On Monday, a Los Angeles County judge rejected Roman Polanski’s latest attempt to avoid jail time in the U.S. for his 1977 statutory rape case. As reported by the Los Angeles Times, in a 13-page decision, the judge said that in his latest motion, the French-Polish filmmaker did not present any new arguments different from what have already been denied by other judges. “No sufficient or compelling basis for reconsideration of these issues…has been presented,” Los Angeles County Superior Court Judge Scott Gordon wrote.
Moreover, Gordon stated that Polanski remains a fugitive from justice and that prevents him “from obtaining the relief he desires until he presents himself in the court’s jurisdiction.” The “Rosemery’s Baby” director fled the United States in February of 1978 after pleading guilty to having unlawful sex to a 13-year-old girl. The filmmaker, who served 42 days in a California jail, decided to leave the country after learning that Los Angeles Superior Court Judge Laurence Rittenband intended to send him back to prison. Since then, he’s lived in exile in Paris elsewhere in Europe and has refused to return to the U.S. to be sentenced for the crime.

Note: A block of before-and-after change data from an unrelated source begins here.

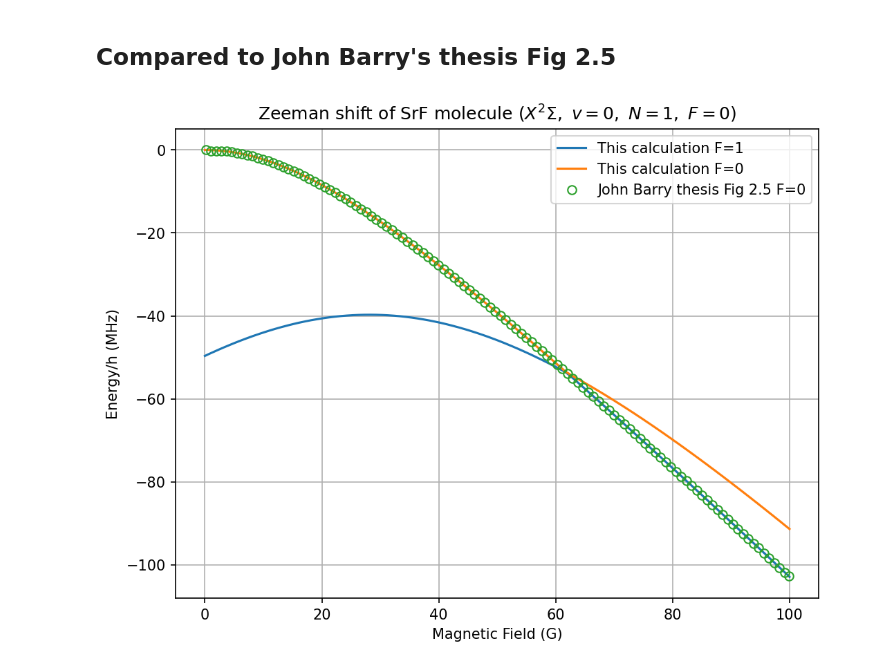
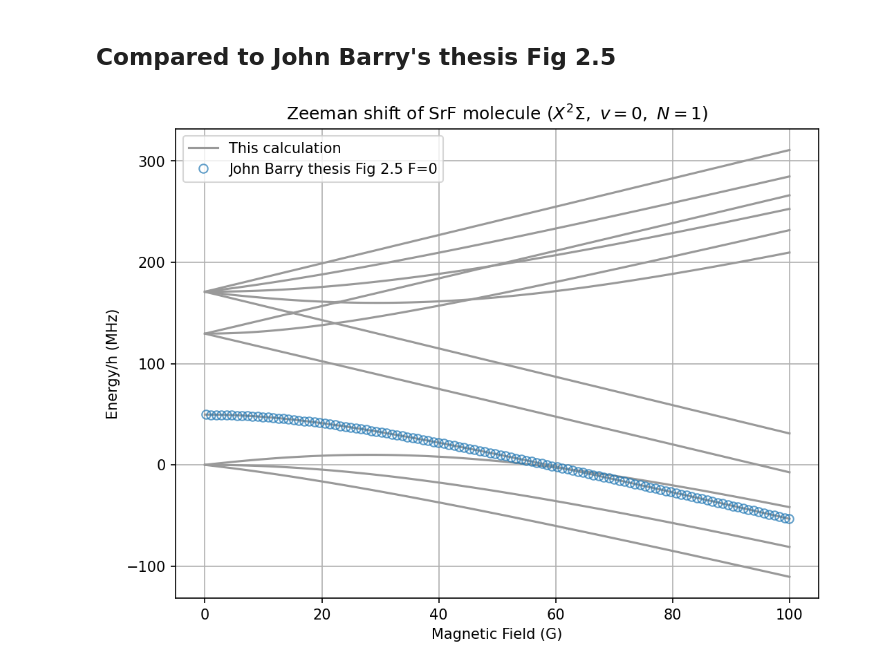
Before and after one commit to qw372/Diatomic-Py-SrF, a Jupyter notebook: examples/example_zeeman.ipynb, the cells around one changed output. Drawn from its saved outputs; the diff is of its cells as text; code cells hidden in the pictures.

```diff
--- a/examples/example_zeeman.ipynb
+++ b/examples/example_zeeman.ipynb
@@ -15,13 +15,12 @@ from diatomic import hyperfine_hamiltonian_no_field, Zeeman_hamiltonian, SrFCons
 # %%
 Nmax = 1
 H0 = hyperfine_hamiltonian_no_field(Nmax, SrFConstants) # generate field-free hamiltonian
+Hz = Zeeman_hamiltonian(Nmax, SrFConstants, Bfield=np.array([0, 0, 1])) # generate Zeeman hamiltonian for unit magnetic field
 
 energy_list = np.array([])
 Bz_list = np.linspace(0, 100, 100) # Gauss, generate a list of B field
 for Bz in Bz_list:
-    Hz = Zeeman_hamiltonian(Nmax, SrFConstants, Bfield=np.array([0, 0, Bz])) # generate Zeeman hamiltonian
-    H = H0 + Hz
-
+    H = H0 + Hz * Bz
     energies, states = eigh(H) # diagonalize matrix
     energy_list = np.append(energy_list, energies[4:16]/1e6) # only keep energies of N=1 rotational levels
 
@@ -43,31 +42,38 @@ plt.show()
 # %%
 Nmax = 1
 H0 = hyperfine_hamiltonian_no_field(Nmax, SrFConstants) # generate field-free hamiltonian
+Hz = Zeeman_hamiltonian(Nmax, SrFConstants, Bfield=np.array([0, 0, 1])) # generate Zeeman hamiltonian for unit magnetic field
 
 energy_list = np.array([])
 Bz_list = np.linspace(0, 100, 100) # Gauss, generate a list of B field
 for Bz in Bz_list:
-    Hz = Zeeman_hamiltonian(Nmax, SrFConstants, Bfield=np.array([0, 0, Bz])) # generate Zeeman hamiltonian
-    H = H0 + Hz
+    H = H0 + Hz * Bz
 
     energies, states = eigh(H) # diagonalize matrix
-    energy_list = np.append(energy_list, energies[6:8]/1e6) # only keep energies of N=1, F=0 levels
+    energy_list = np.append(energy_list, energies[4:16]/1e6) # only keep energies of N=1, F=0 levels
 
-energy_list = energy_list.reshape((-1, 2))
-energy_list -= energy_list[0][1] # remove energy offset
+energy_list -= energy_list[0] # remove energy offset
+energy_list = energy_list.reshape((-1, 12))
 
 df = pandas.read_csv('JohnBarryThesisFig2p5DataForZeemanShift.csv') # John Barry's calculation of Zeeman shift (thesis Fig 2.5)
 df['Energy (MHz)'] -= df['Energy (MHz)'][0] # remove energy offset
+df['Energy (MHz)'] += energy_list[0][3] # add energy offset
 
-plt.figure(figsize=(8, 6), dpi=150)
-plt.plot(Bz_list, energy_list, label=["This calculation F=1", "This calculation F=0"])
-plt.plot(df['B field (G)'], df['Energy (MHz)'], 'o', markerfacecolor='none', label="John Barry thesis Fig 2.5 F=0")
+fig = plt.figure(figsize=(8, 6), dpi=150)
+ax = fig.add_subplot(1,1,1)
+ax.plot(Bz_list, energy_list, color ='#999999', label='This calculation')
+ax.plot(df['B field (G)'], df['Energy (MHz)'], 'o', markerfacecolor='none', alpha=0.7, label="John Barry thesis Fig 2.5 F=0")
 
-plt.ylabel("Energy/h (MHz)")
-plt.xlabel("Magnetic Field (G)")
-plt.title("Zeeman shift of SrF molecule ($X^2\Sigma,\ v=0,\ N=1,\ F=0$)")
+handles, labels = ax.get_legend_handles_labels()
+display = (0,12)
+
+ax.set_ylabel("Energy/h (MHz)")
+ax.set_xlabel("Magnetic Field (G)")
+ax.set_title("Zeeman shift of SrF molecule ($X^2\Sigma,\ v=0,\ N=1$)")
+ax.legend([handle for i,handle in enumerate(handles) if i in display],
+            [label for i,label in enumerate(labels) if i in display], loc = 'best')
+
 plt.grid()
-plt.legend()
 plt.show()
 # %% [output]
-[figure, old version]
+[figure, new version]
```
Also changed, not shown: 14 other files.
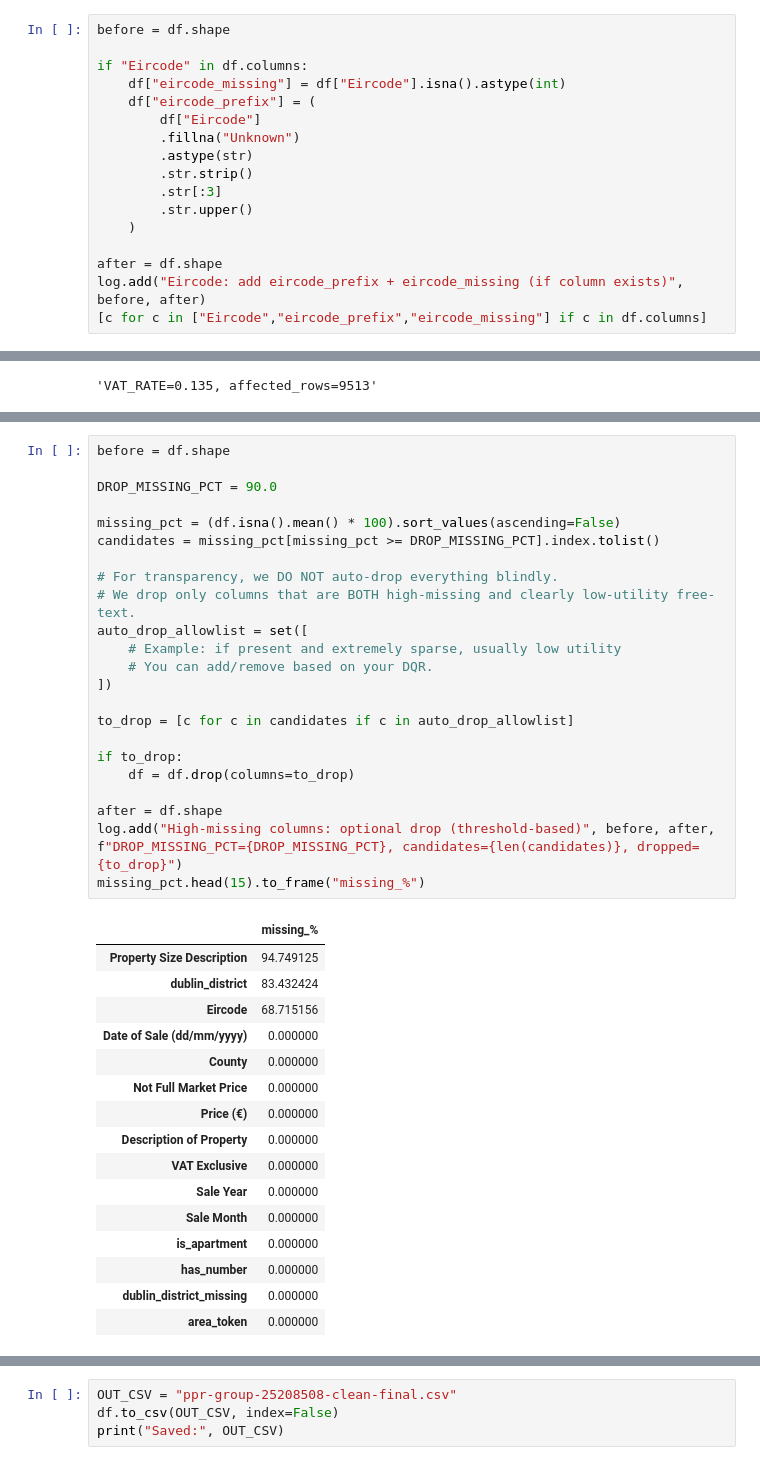
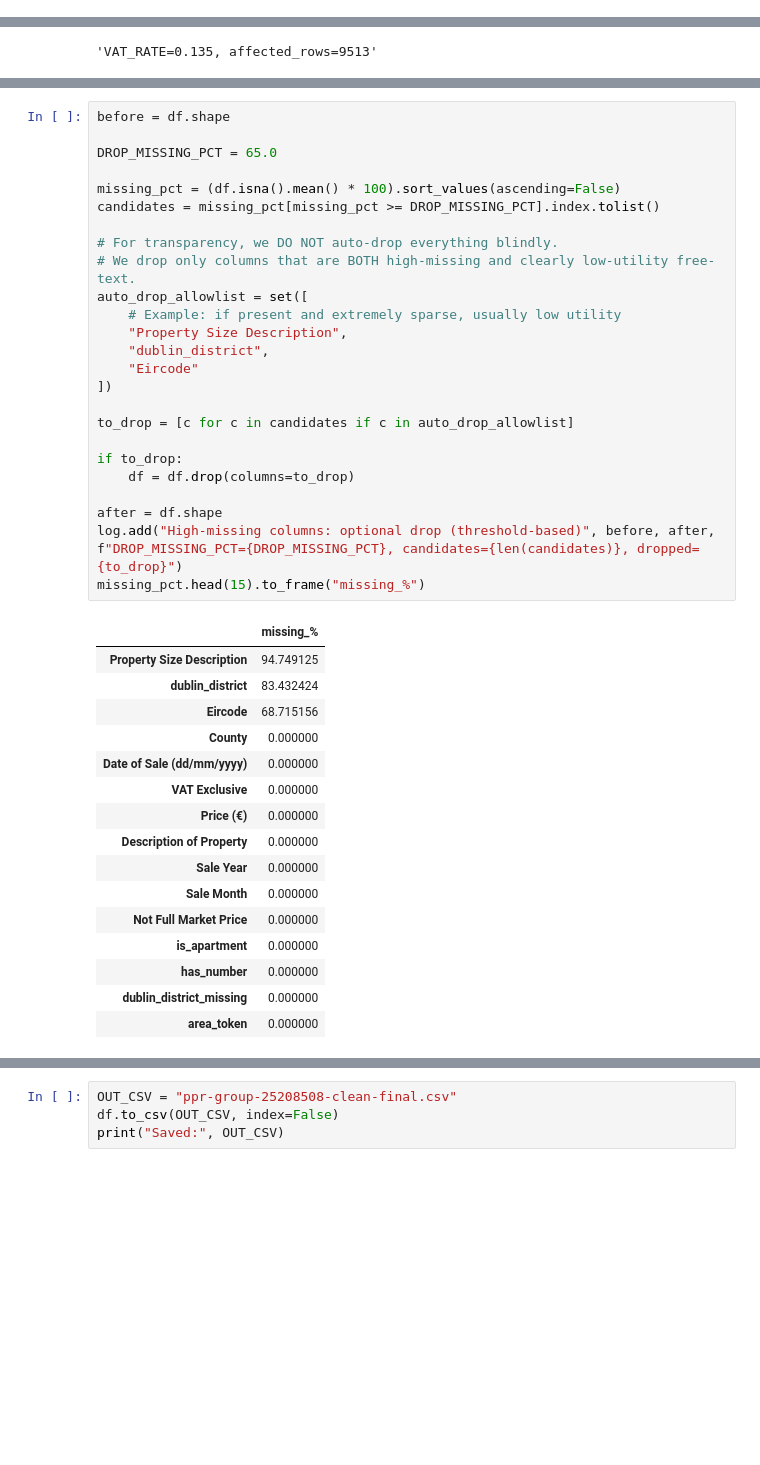
Before and after one commit to ucdda/COMP47350_DataAnalysis, a Jupyter notebook: DQP_SchemeA_Address.ipynb, the cells around one changed output, grey strips where cells are left out. Saved outputs shown, nothing was run; the diff lists cells and outputs as text; blank space fills up the shorter version.

Commit message:
drop eircode and property size description

```diff
--- a/DQP_SchemeA_Address.ipynb
+++ b/DQP_SchemeA_Address.ipynb
@@ -332,17 +323,0 @@ df.head()
-# %%
-before = df.shape
-
-if "Eircode" in df.columns:
-    df["eircode_missing"] = df["Eircode"].isna().astype(int)
-    df["eircode_prefix"] = (
-        df["Eircode"]
-        .fillna("Unknown")
-        .astype(str)
-        .str.strip()
-        .str[:3]
-        .str.upper()
-    )
-
-after = df.shape
-log.add("Eircode: add eircode_prefix + eircode_missing (if column exists)", before, after)
-[c for c in ["Eircode","eircode_prefix","eircode_missing"] if c in df.columns]
@@ -420,39 +393,41 @@ DQP 中采用“更可解释、更稳定”的策略：
 # %%
 before = df.shape
 
-DROP_MISSING_PCT = 90.0
+DROP_MISSING_PCT = 65.0
 
 missing_pct = (df.isna().mean() * 100).sort_values(ascending=False)
 candidates = missing_pct[missing_pct >= DROP_MISSING_PCT].index.tolist()
 
 # For transparency, we DO NOT auto-drop everything blindly.
 # We drop only columns that are BOTH high-missing and clearly low-utility free-text.
 auto_drop_allowlist = set([
     # Example: if present and extremely sparse, usually low utility
-    # You can add/remove based on your DQR.
+    "Property Size Description",
+    "dublin_district",
+    "Eircode"
 ])
 
 to_drop = [c for c in candidates if c in auto_drop_allowlist]
 
 if to_drop:
     df = df.drop(columns=to_drop)
 
 after = df.shape
 log.add("High-missing columns: optional drop (threshold-based)", before, after, f"DROP_MISSING_PCT={DROP_MISSING_PCT}, candidates={len(candidates)}, dropped={to_drop}")
 missing_pct.head(15).to_frame("missing_%")
 # %% [output]
 |  | missing_% |
 | Property Size Description | 94.749125 |
 | dublin_district | 83.432424 |
 | Eircode | 68.715156 |
+| County | 0.000000 |
 | Date of Sale (dd/mm/yyyy) | 0.000000 |
-| County | 0.000000 |
-| Not Full Market Price | 0.000000 |
+| VAT Exclusive | 0.000000 |
 | Price (€) | 0.000000 |
 | Description of Property | 0.000000 |
-| VAT Exclusive | 0.000000 |
 | Sale Year | 0.000000 |
 | Sale Month | 0.000000 |
+| Not Full Market Price | 0.000000 |
 | is_apartment | 0.000000 |
 | has_number | 0.000000 |
 | dublin_district_missing | 0.000000 |
```
Also changed, not shown: parts of 14 cells of this notebook, 1 other file.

In a court filings and a hearing that took place in March, Polanski’s lawyer, Harland Braun, asked the court to consider the 42 days Polanski spent in prison in the U.S. and about 300 days he spent in custody while going through extradition proceedings in Switzerland — between September 2009 and July 2010 — as time already served. Braun argued that his client had already served most of the time he would have been sentenced for, which based on standards in the ’70s, it would have been a maximum of 12 months.
According to the LA Times, in an interview Monday, Braun said Gordon’s decision was “a total whitewash and abdication of judicial responsibility.” He added, “I represent an attempt to straighten out 40 years of judicial misconduct and to see if L.A. Superior Court can heal itself. It can’t.”
As reported by CNN, Deputy District Attorney Michele Hanisee had accused Polanski’s attorneys of requesting “special treatment” for the filmmaker. She explained that it wasn’t “in the best interest of justice to give a wealthy celebrity…different treatment than any other fugitive from justice.”
“The Pianist” director and his attorneys had requested for a piece of testimony given in 2010 by the original prosecutor in the case, Roger Gunson, to be unsealed. A hearing has been set for April 26 to unseal said testimony.